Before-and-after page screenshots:
--------------------

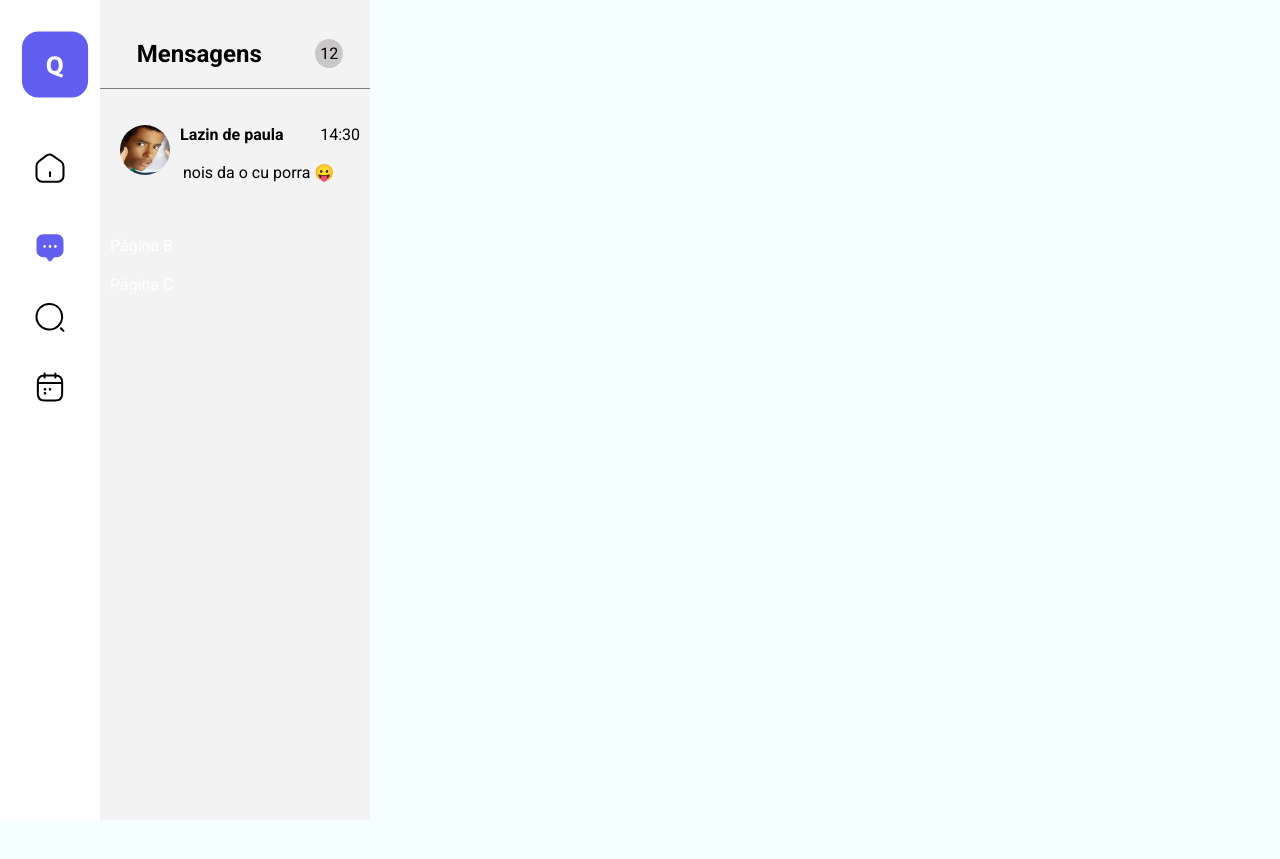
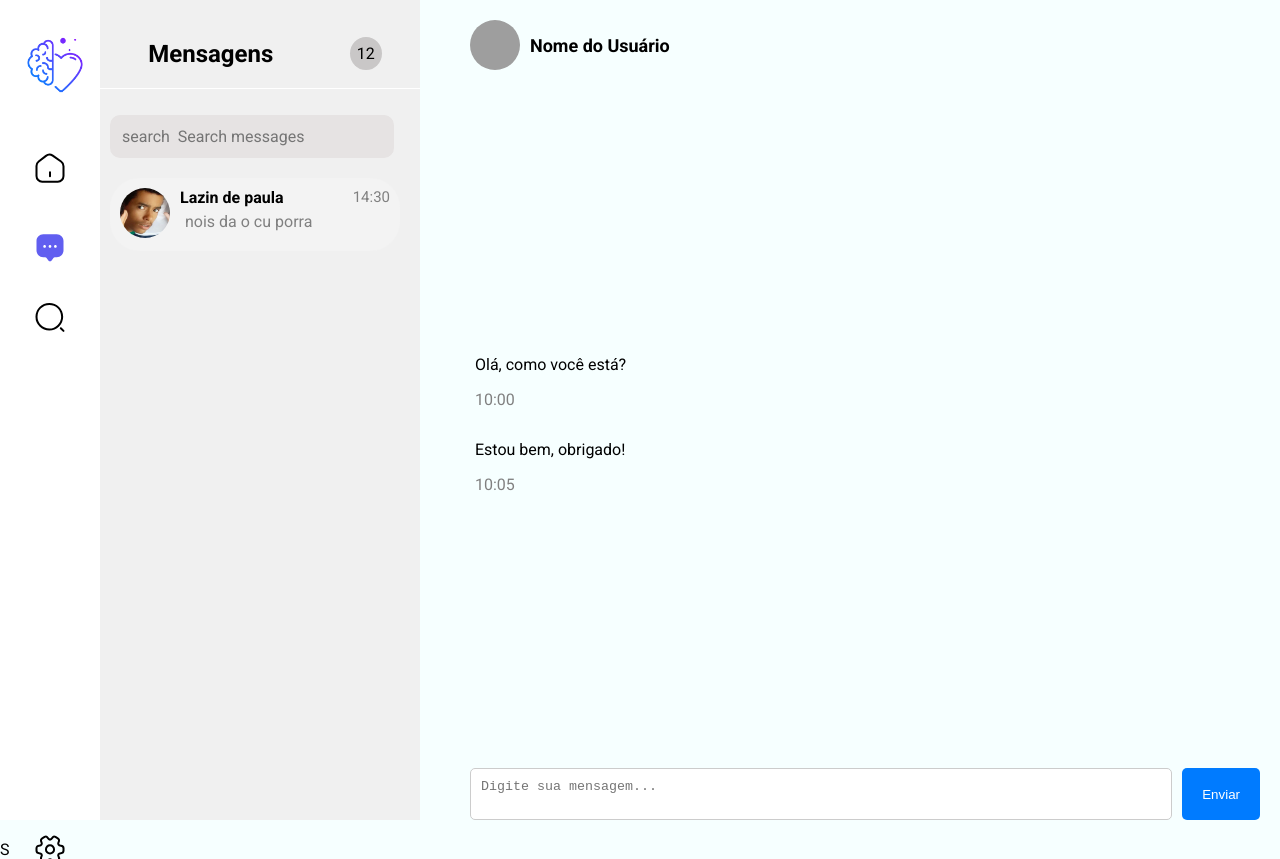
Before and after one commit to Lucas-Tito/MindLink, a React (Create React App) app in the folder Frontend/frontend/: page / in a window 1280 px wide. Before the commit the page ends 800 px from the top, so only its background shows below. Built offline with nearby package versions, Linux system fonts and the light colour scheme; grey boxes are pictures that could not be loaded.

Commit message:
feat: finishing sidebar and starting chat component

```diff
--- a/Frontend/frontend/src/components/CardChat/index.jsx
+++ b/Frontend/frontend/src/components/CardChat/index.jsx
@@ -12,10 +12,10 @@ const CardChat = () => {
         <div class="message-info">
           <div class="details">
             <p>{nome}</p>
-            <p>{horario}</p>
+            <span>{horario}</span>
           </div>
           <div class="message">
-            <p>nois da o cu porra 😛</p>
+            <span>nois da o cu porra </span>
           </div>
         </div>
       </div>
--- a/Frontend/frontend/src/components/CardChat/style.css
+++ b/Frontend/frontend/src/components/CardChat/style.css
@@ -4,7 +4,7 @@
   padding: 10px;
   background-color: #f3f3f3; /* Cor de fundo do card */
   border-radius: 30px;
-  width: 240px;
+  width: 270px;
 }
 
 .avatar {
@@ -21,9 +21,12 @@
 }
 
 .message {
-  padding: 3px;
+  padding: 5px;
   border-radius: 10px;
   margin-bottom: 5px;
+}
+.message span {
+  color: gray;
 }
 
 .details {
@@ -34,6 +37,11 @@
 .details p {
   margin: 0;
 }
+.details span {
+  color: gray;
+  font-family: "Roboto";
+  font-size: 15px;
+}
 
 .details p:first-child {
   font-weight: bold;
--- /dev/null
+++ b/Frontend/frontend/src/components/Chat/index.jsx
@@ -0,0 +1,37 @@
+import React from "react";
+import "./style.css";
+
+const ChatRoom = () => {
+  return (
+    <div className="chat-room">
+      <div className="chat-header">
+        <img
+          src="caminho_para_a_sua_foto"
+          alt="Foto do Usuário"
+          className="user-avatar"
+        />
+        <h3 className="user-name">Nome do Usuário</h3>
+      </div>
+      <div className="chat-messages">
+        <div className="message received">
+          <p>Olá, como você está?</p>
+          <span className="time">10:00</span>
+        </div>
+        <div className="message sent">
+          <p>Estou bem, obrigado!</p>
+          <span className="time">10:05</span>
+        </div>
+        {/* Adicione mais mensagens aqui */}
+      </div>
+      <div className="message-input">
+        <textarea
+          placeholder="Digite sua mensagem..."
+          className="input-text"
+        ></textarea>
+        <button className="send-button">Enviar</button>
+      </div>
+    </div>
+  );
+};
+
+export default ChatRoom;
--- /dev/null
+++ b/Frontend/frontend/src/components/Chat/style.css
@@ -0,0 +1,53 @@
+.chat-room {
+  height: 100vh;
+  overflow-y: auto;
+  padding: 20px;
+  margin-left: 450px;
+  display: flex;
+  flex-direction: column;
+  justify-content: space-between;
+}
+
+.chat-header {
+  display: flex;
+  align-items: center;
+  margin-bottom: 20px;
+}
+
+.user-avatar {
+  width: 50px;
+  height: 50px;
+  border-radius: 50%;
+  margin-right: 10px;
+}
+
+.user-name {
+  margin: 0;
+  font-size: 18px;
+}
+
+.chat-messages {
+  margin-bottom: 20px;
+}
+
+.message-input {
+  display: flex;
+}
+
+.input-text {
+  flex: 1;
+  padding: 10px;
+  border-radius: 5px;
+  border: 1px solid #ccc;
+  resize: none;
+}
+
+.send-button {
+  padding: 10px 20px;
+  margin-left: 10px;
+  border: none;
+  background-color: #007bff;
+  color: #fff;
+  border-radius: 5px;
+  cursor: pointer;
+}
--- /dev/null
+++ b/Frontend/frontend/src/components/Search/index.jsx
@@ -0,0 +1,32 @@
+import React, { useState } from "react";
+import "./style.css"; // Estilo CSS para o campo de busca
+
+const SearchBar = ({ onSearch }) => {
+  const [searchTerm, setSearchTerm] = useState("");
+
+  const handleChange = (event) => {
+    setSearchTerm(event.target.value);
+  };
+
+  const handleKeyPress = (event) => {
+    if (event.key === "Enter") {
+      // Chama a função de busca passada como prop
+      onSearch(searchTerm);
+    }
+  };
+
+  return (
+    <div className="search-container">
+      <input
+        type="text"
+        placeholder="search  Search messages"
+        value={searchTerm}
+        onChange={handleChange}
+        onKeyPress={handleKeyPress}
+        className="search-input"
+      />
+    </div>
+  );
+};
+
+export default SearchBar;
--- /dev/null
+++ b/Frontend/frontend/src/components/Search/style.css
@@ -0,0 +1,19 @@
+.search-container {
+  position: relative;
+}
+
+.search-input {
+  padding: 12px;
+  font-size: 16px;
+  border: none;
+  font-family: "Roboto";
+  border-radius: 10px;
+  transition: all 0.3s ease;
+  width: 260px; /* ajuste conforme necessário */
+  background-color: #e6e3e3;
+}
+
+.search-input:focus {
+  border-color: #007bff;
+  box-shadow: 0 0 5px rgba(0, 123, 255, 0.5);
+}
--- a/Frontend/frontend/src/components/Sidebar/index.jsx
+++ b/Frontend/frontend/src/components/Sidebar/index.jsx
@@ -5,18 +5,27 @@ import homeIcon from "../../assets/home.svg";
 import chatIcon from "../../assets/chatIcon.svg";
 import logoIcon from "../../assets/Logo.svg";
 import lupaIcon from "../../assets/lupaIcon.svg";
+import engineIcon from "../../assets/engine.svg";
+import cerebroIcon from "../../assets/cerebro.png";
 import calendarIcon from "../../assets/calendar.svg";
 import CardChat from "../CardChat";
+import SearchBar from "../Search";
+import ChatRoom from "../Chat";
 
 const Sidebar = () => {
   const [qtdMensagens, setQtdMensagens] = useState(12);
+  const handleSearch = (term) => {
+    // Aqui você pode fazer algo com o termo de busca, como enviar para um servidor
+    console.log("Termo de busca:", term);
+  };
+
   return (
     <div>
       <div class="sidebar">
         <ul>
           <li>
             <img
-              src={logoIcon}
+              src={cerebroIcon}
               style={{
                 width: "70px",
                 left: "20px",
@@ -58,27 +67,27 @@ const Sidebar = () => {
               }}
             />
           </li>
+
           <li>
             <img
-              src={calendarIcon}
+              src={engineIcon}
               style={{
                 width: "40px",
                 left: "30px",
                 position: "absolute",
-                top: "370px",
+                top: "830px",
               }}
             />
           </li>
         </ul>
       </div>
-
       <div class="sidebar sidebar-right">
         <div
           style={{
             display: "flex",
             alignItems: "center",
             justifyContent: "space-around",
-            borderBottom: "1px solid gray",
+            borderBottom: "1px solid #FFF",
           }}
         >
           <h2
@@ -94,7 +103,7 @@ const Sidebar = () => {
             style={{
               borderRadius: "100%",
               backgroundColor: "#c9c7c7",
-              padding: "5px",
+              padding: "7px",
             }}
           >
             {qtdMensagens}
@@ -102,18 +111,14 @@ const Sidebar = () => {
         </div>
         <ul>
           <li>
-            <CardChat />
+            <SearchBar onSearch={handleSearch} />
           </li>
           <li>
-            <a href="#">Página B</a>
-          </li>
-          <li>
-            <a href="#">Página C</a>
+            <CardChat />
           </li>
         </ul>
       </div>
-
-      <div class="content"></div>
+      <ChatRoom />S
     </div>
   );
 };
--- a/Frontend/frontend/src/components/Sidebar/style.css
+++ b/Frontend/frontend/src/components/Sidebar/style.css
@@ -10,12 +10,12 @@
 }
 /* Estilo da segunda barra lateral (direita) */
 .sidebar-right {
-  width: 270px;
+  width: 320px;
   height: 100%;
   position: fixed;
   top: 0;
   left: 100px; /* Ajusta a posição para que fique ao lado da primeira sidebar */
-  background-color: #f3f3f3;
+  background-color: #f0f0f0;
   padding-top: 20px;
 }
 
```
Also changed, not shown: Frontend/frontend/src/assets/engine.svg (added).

--------------------

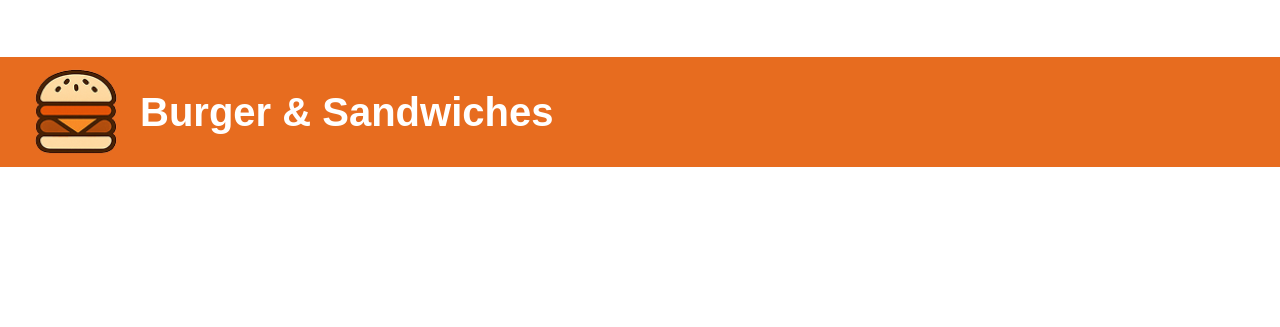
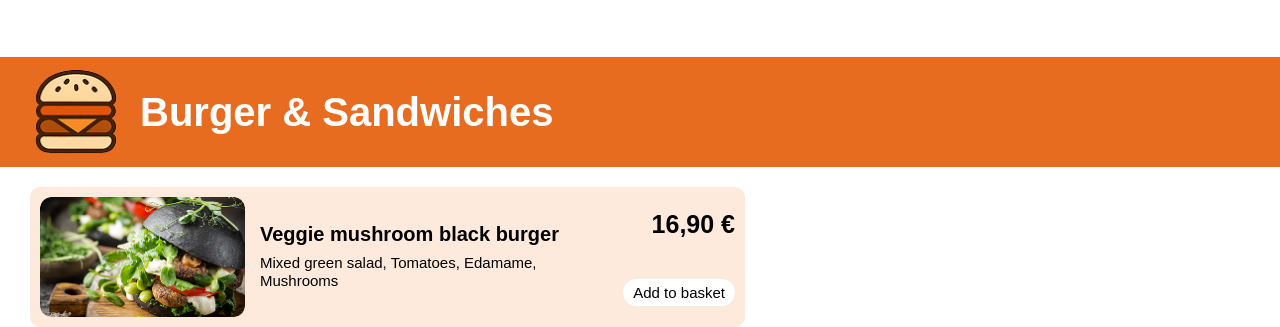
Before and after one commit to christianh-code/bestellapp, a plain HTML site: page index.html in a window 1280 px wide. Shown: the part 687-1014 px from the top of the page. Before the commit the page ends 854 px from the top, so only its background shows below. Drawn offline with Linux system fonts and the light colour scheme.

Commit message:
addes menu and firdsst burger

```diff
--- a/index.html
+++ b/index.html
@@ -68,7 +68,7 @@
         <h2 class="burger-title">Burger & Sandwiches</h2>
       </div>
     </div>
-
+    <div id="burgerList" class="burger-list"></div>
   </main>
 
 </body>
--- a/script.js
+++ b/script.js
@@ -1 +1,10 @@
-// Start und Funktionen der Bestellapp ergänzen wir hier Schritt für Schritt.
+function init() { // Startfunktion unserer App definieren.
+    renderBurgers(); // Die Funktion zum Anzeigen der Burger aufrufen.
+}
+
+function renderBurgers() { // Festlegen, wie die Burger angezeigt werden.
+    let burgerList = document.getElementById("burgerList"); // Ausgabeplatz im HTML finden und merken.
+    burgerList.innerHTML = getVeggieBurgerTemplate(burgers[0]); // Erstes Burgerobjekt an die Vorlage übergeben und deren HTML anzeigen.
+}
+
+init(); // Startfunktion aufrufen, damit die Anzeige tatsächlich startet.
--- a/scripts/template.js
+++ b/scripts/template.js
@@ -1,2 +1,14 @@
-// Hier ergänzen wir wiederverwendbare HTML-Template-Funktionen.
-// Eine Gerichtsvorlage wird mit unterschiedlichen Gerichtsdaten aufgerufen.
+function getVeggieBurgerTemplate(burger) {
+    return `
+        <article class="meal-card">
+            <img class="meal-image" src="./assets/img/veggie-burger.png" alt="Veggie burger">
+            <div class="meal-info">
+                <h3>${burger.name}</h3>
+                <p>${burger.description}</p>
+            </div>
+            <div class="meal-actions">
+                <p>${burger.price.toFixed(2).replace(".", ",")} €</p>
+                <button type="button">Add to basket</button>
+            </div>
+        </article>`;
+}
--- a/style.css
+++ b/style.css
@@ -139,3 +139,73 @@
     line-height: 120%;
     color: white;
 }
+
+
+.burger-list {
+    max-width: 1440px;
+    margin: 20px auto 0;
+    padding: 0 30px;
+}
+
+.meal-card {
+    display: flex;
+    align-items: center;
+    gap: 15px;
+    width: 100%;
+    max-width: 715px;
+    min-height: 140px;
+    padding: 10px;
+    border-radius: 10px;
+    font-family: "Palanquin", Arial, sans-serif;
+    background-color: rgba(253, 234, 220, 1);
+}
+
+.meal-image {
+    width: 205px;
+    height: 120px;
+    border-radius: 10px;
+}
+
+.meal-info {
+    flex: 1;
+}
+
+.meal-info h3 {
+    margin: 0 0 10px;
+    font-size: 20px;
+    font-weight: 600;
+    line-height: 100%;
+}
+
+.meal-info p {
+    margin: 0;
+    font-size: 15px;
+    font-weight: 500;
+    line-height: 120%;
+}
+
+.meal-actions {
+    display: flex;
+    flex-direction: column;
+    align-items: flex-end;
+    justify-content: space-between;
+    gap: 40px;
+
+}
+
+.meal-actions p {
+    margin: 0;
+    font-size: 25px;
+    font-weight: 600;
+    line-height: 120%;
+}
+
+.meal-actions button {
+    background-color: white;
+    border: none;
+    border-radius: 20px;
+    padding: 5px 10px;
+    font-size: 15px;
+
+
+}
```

--------------------

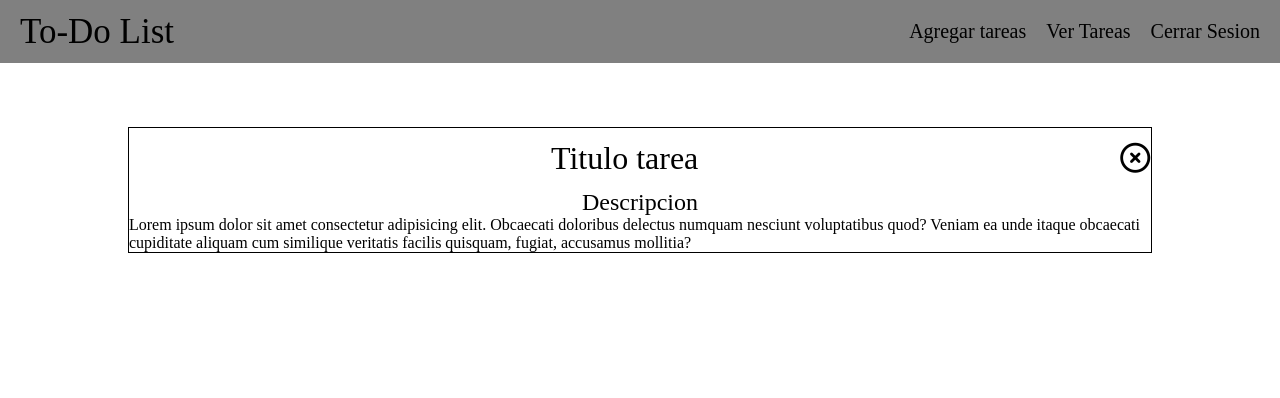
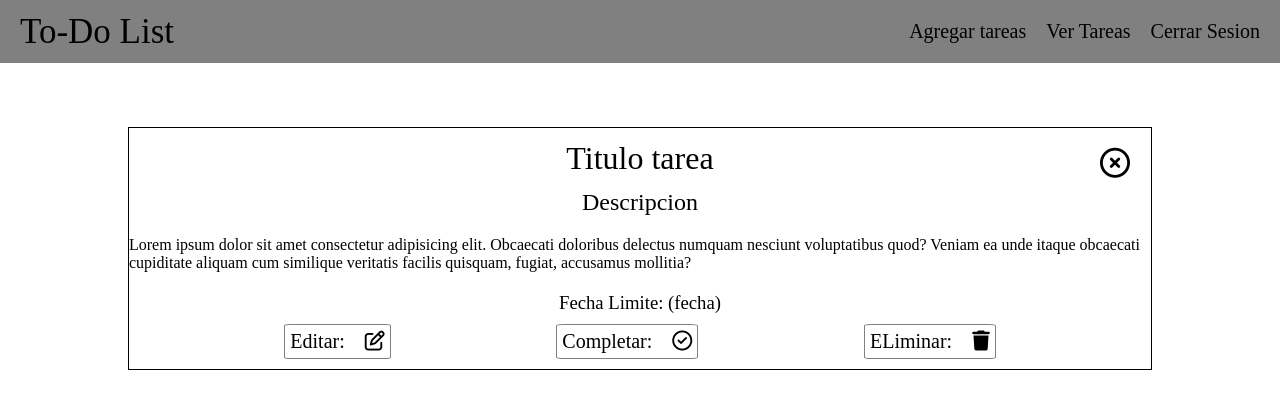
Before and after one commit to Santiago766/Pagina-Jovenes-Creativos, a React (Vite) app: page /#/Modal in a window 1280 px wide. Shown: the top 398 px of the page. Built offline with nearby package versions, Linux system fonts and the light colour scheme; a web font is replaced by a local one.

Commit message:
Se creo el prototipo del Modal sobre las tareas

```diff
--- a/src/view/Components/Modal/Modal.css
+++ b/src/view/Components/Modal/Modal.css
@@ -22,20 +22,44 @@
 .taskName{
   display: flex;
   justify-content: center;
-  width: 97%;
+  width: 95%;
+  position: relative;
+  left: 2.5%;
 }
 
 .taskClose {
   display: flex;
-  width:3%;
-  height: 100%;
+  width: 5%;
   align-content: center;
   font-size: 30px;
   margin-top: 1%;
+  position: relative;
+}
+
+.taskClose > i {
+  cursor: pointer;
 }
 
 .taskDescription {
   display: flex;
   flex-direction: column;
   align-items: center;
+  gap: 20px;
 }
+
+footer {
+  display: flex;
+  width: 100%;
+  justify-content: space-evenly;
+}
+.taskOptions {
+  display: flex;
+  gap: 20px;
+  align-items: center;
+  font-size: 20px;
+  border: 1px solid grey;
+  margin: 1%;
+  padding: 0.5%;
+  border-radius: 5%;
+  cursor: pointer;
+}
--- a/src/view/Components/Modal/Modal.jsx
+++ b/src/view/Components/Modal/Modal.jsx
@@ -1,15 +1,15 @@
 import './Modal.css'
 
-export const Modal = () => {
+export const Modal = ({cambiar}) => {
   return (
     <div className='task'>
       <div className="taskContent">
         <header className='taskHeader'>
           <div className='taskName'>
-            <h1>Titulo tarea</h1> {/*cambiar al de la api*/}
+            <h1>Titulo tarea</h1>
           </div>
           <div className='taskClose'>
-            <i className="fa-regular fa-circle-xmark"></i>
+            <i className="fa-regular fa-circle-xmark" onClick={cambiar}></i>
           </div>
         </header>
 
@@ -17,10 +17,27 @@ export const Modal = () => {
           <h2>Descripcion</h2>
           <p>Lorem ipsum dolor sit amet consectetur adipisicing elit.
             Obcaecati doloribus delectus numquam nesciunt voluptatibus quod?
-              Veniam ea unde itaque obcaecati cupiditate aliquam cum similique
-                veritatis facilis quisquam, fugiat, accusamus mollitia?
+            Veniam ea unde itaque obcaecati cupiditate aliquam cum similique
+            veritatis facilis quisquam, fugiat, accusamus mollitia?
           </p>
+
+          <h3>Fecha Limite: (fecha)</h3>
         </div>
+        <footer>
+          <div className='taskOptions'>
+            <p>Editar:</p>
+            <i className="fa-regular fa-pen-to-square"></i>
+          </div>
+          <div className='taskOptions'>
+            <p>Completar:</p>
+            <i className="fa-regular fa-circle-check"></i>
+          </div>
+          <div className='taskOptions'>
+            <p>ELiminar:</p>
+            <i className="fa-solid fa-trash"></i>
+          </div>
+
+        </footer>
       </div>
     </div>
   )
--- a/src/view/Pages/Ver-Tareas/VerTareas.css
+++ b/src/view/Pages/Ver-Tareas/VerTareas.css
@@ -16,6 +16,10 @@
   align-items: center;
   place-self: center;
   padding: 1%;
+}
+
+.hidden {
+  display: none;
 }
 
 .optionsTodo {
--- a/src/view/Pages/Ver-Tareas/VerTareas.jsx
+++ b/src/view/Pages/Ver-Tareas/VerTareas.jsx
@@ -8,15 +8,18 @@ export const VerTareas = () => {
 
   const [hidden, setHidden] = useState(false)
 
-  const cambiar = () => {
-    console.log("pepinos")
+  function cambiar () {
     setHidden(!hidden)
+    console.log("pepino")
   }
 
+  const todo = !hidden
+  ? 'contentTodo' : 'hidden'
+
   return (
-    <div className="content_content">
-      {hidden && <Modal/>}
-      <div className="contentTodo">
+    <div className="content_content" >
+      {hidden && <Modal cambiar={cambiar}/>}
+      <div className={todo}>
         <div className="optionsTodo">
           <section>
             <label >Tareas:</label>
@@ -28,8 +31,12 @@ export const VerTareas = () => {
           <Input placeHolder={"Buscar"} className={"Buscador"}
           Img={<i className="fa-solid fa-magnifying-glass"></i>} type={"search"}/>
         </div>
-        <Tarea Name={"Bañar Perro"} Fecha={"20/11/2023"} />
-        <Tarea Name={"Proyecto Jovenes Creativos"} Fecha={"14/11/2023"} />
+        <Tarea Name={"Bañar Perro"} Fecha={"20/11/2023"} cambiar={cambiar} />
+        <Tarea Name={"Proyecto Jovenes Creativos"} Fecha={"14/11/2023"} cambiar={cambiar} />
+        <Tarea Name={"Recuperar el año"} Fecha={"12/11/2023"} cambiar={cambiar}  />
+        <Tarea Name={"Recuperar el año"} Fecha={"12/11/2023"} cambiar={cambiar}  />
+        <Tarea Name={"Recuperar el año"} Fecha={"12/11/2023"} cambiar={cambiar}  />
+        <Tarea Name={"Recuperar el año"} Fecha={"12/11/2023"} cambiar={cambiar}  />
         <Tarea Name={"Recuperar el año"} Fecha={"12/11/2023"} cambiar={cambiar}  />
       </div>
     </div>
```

--------------------

[What is expected]
Select every line of the records holding the string "image".

[Your solution]
+            <img class="meal-image" src="./assets/img/veggie-burger.png" alt="Veggie burger">
+.meal-image {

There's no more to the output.